Aranza doesn't stop at unmasking hidden messages — he blows the lid off the whole Satanist conspiracy of rock. Much of the book is just a compendium of rock-star sins. Were you aware that Robin Gibb of the Bee Gees indulges in pornographic drawing? Or that Ted Nugent once ate a raccoon? Did you know that KISS means Kids in Satan's Service? And that the Captain and Tennille are vegetarians? The mind boggles at such perversity.
Best of all, Aranza's razor-sharp editorializing adds a backbone of authentic crankiness to what might have turned into just another screed. "Rumours may be the hit album for Fleetwood Mac, but it's no rumor that this group is indulging in the occult." "A better name couldn't be given to them [the Grateful Dead] to describe their music. I'm sure many will be grateful when their music is dead." "A warning to those interested in flying with Jefferson Starship: their flight pattern ends in death."

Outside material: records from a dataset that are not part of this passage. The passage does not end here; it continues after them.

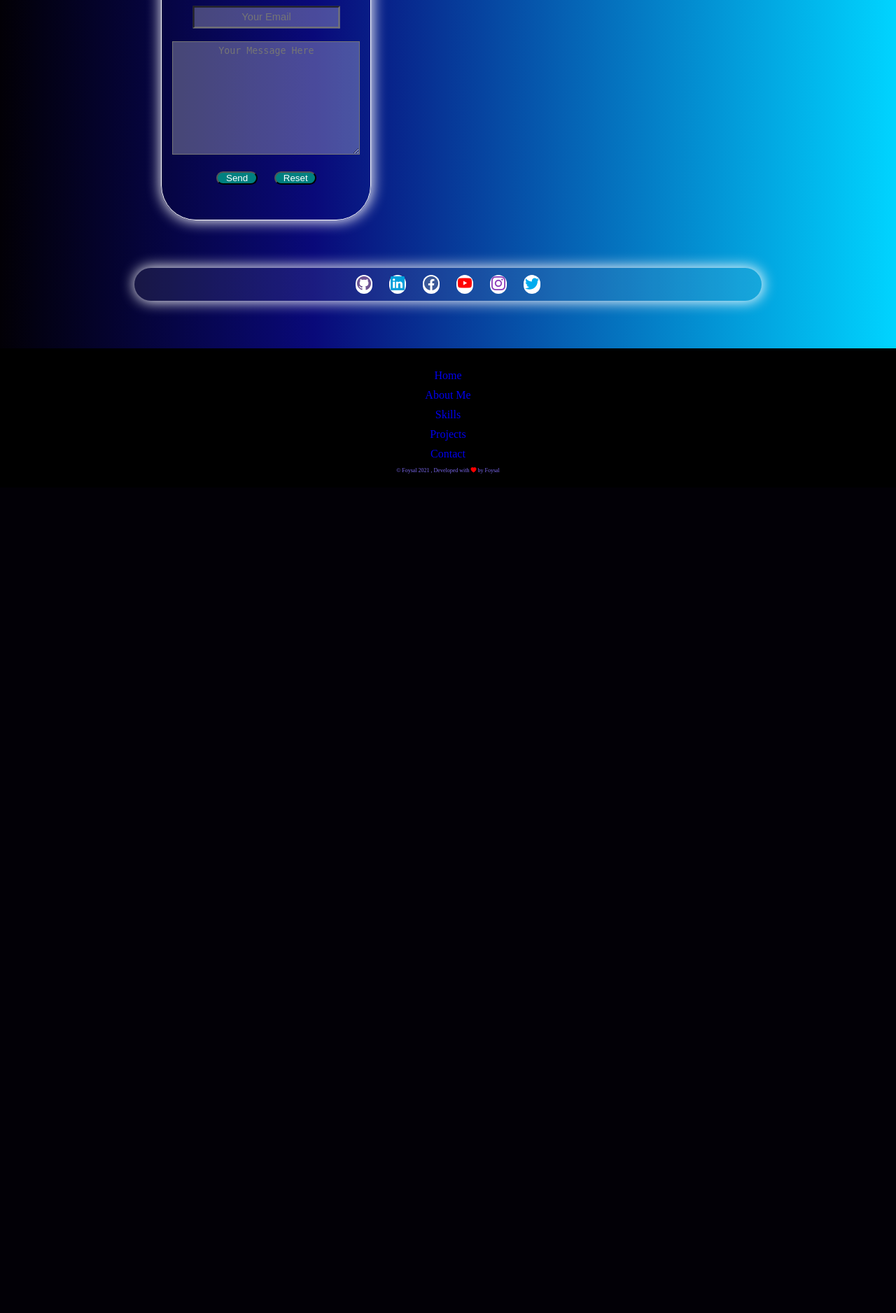
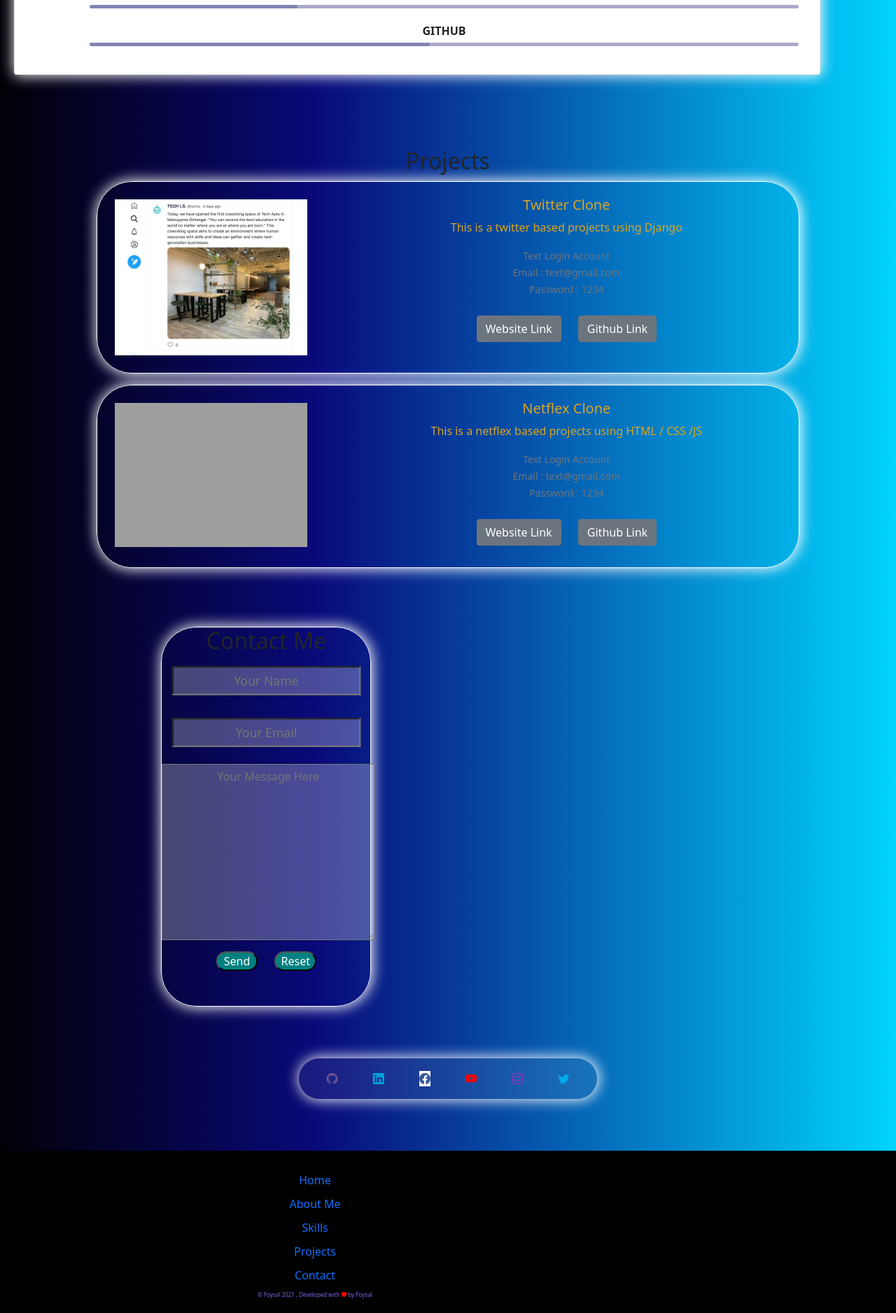
Before and after one commit to foysal90/portfolio, a PHP site: page / in a window 1280 px wide. Shown: the part 1762-3639 px from the top of the page at 70% size. Before the commit the page ends 2439 px from the top, so only its background shows below. Run offline with PHP 8.4, Linux system fonts and the light colour scheme; some libraries are stand-ins or nearby versions; grey boxes are pictures that could not be loaded.

Commit message:
added projects section

```diff
--- a/index.html
+++ b/index.html
@@ -7,12 +7,13 @@
   <link rel="stylesheet" href="https://cdn.jsdelivr.net/npm/bootstrap-icons@1.4.1/font/bootstrap-icons.css">
   <meta name="viewport" content="width=device-width, initial-scale=1.0">
   <title>Portfolio</title>
+   <link href="https://cdn.jsdelivr.net/npm/bootstrap@5.0.0-beta3/dist/css/bootstrap.min.css" rel="stylesheet" integrity="sha384-eOJMYsd53ii+scO/bJGFsiCZc+5NDVN2yr8+0RDqr0Ql0h+rP48ckxlpbzKgwra6" crossorigin="anonymous">
 </head>
 <body>
   <div class="wrapper">
   <div class="navbar">
     <div class="nav-heading col-6">
-      <h1>Foysal Ahmed</h1>
+      <!-- <h1>Foysal Ahmed</h1> -->
 
     </div>
     <a href="#">Home</a>
@@ -79,6 +80,74 @@
   </div>
 </div>
 <br>
+<!-- projects starts here -->
+
+<div class="projects" id="projects-id">
+  <h2 class="font-projects">Projects</h2>
+
+  <div class="foy mb-3">
+    <div class="row">
+      <div class="col-md-4">
+        <img src="image/project-twitter.png" alt="...">
+      </div>
+      <div class="col-md-8">
+        <div class="card-body">
+          <h5 class="card-title">Twitter Clone</h5>
+          <p class="card-text">This is a twitter based projects using Django</p>
+          <p class="card-text">
+            <small class="text-muted">
+              Text Login Account <br>
+              Email : text@gmail.com <br>
+              Password : 1234
+            </small>
+          </p>
+
+          <a href="#" target="_blank" class="btn btn-secondary">Website Link</a>
+          <a href="#" target="_blank" class="btn btn-secondary">Github Link</a>
+
+
+
+
+        </div>
+      </div>
+    </div>
+  </div>
+
+  <!-- netflex -->
+  <div class="foy mb-3">
+    <div class="row">
+      <div class="col-md-4">
+        <img src="image/project-netflix.png" alt="...">
+      </div>
+      <div class="col-md-8">
+        <div class="card-body">
+          <h5 class="card-title">Netflex Clone</h5>
+          <p class="card-text">This is a netflex based projects using HTML / CSS /JS</p>
+          <p class="card-text">
+            <small class="text-muted">
+              Text Login Account <br>
+              Email : text@gmail.com <br>
+              Password : 1234
+            </small>
+          </p>
+
+          <a href="#" target="_blank" class="btn btn-secondary">Website Link</a>
+          <a href="#" target="_blank" class="btn btn-secondary">Github Link</a>
+
+
+
+
+        </div>
+      </div>
+    </div>
+  </div>
+
+
+</div>
+
+<!-- projects ends here -->
+<br>
+
 
 
 <!-- contact me starts here -->
@@ -138,7 +207,13 @@
   </div>
 
 </div>
+<!-- contact ends here -->
 <br>
+
+
+
+
+
 <div class="footer">
   <div class="footer-menu col-6">
     <a href="#">Home</a>
--- a/style.css
+++ b/style.css
@@ -11,13 +11,15 @@
 
 .navbar {
     display: flex;
-    justify-content: space-around;
+
     background-color: rgba(255, 217, 0, 0);
     height: 60px;
     width: 100%;
     padding: 4px;
     position: fixed;
+
     z-index: 100;
+
 
 
 
@@ -26,7 +28,7 @@
 
 }
 
-.wrapper {
+ .wrapper {
     position: relative;
     width: 100%;
     height: 100%;
@@ -40,7 +42,6 @@
     color: rgba(255, 255, 255, 0.543);
 
 }
-
 
 .navbar a:hover {
     cursor: pointer;
@@ -382,6 +383,13 @@
      background-color: rgba(240, 255, 240, 0.303);
  }
 
+ .skills:hover {
+     background-color: teal;
+     color: white;
+     transition: 10s;
+     transform: scale(1.1);
+ }
+
  .contact {
      text-align: center;
      margin-left: 18%;
@@ -437,7 +445,7 @@
 
     margin: 50px auto;
     text-align: center;
-    border: 1px solid;
+    border: 1px solid white;
     width: 70%;
     border-style: none;
     background-color: rgba(192, 192, 192, 0.098);
@@ -459,12 +467,17 @@
 
 }
 
+.bi-facebook:hover {
+    background-color: white;
+}
+
 .bi-linkedin {
     color: #00a0dc;
 }
 
 .bi-facebook {
     color: #3B5998;
+    background-color: white;
 }
 
 .bi-youtube {
@@ -481,7 +494,7 @@
 .btn:hover {
 
     transition: 2s linear;
-    transform: scale(1.5);
+    transform: scale(1.3);
 
 }
 .btn {
@@ -491,6 +504,7 @@
     background-color: white;
     padding: 2px;
     border-style: none;
+    margin: 10px;
 
 }
 
@@ -499,6 +513,8 @@
     color: white;
     padding: 20px;
     text-align: center;
+   padding-left: 180px;
+
 
 }
 
@@ -520,3 +536,38 @@
 .footer-menu a:hover {
     color: grey;
 }
+
+/* project */
+
+.projects {
+    margin: 60px auto;
+    width: 80%;
+}
+
+.font-projects {
+    text-align: center;
+
+
+}
+
+.foy img {
+    width: 100%;
+    padding: 20px;
+}
+
+.foy {
+    border: 1px solid white;
+    padding: 5px;
+    text-align: center;
+    margin: 10px;
+    box-shadow: 1px 0px 20px 1px white;
+    color: goldenrod;
+    border-radius: 50px;
+}
+
+.foy:hover {
+    background-color: rgba(218, 165, 32, 0.495);
+    color: rgba(65, 105, 225, 0.543);
+    transition: 10s linear;
+    transform: scale(1.1);
+}
```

This isn't just some square trying to lay his hang-ups on the kids, mind you — Aranza himself was a troubled youth, "deeply involved in the drug/rock culture" from a young age. His recollections of the time certainly sound authentic: "Words like 'far out, heavy, solid and wow' were in their prime. It seemed the whole world was taking acid, snorting THC and dropping mescaline." A vivid tableau like that almost makes me wish I'd been alive for the storied heyday of "wow," but I'm not sure I could handle all the weed snorting.

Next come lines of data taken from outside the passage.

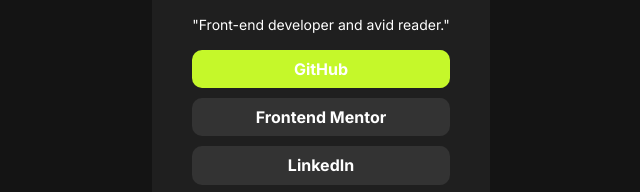
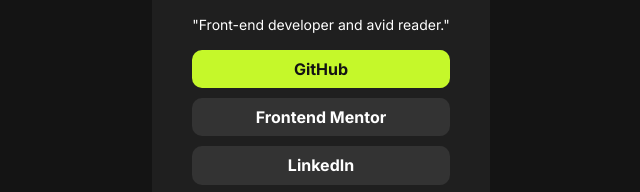
Before and after one commit to noelhoppe/social-links-profile-main, a website: page index.html in a window 1280 px wide. In both pictures the pointer is over the link "GitHub". Shown: the part 344-536 px from the top of the page, 319-959 px from the left. Drawn offline with nearby package versions, Linux system fonts and the light colour scheme.

Commit message:
fixed text color in hovering state

```diff
--- a/styles.css
+++ b/styles.css
@@ -76,6 +76,10 @@
     background-color: var(--clr-primary-green);
 }
 
+li:hover a { /* 012 */
+    color: var(--clr-neutrak-off-black);
+}
+
 h1, p, li { /* 003 */
     color: var(--clr-neutral-white);
 }
```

Most of us think of the whole backward-masking thing as a phenomenon of the '70s and '80s. Not so — as long as popular music can infiltrate the minds of the youth, Satan shall not rest. I've even tried my hand at reversing a few current hits, and the results are disturbing. Could Justin Timberlake's verses on T.I.'s "Dead and Gone" hide a demonic message? "Just trying to find my way back home, the old me's dead and gone, dead and gone." It may sound uplifting, but let's reverse it: Oh, a great, no a great evil, oh, a cat eat on my flesh.
And in Lady Gaga's "Poker Face," the totally innocuous line "I'm bluffin' with my muffin" turns into a shocking statement of Oedipal perversity when reversed: My nipple, my big nipple, mother squeeze. Even Miley Cyrus, who claims to be a Christian, has a message hidden in her hit "The Climb." Forward, she sings, "It ain't about how fast I get there." Backward, the same line is an ode to L. Ron Hubbard: And he got sci-fi life for thee.
If you want to learn more about the corrupting influence of popular music, you can find Backward Masking Unmasked listed used on Amazon for around one cent. Also available is its almost-as-good sequel, More Rock, Country & Backward Masking Unmasked. Highly recommended. Tanas liah.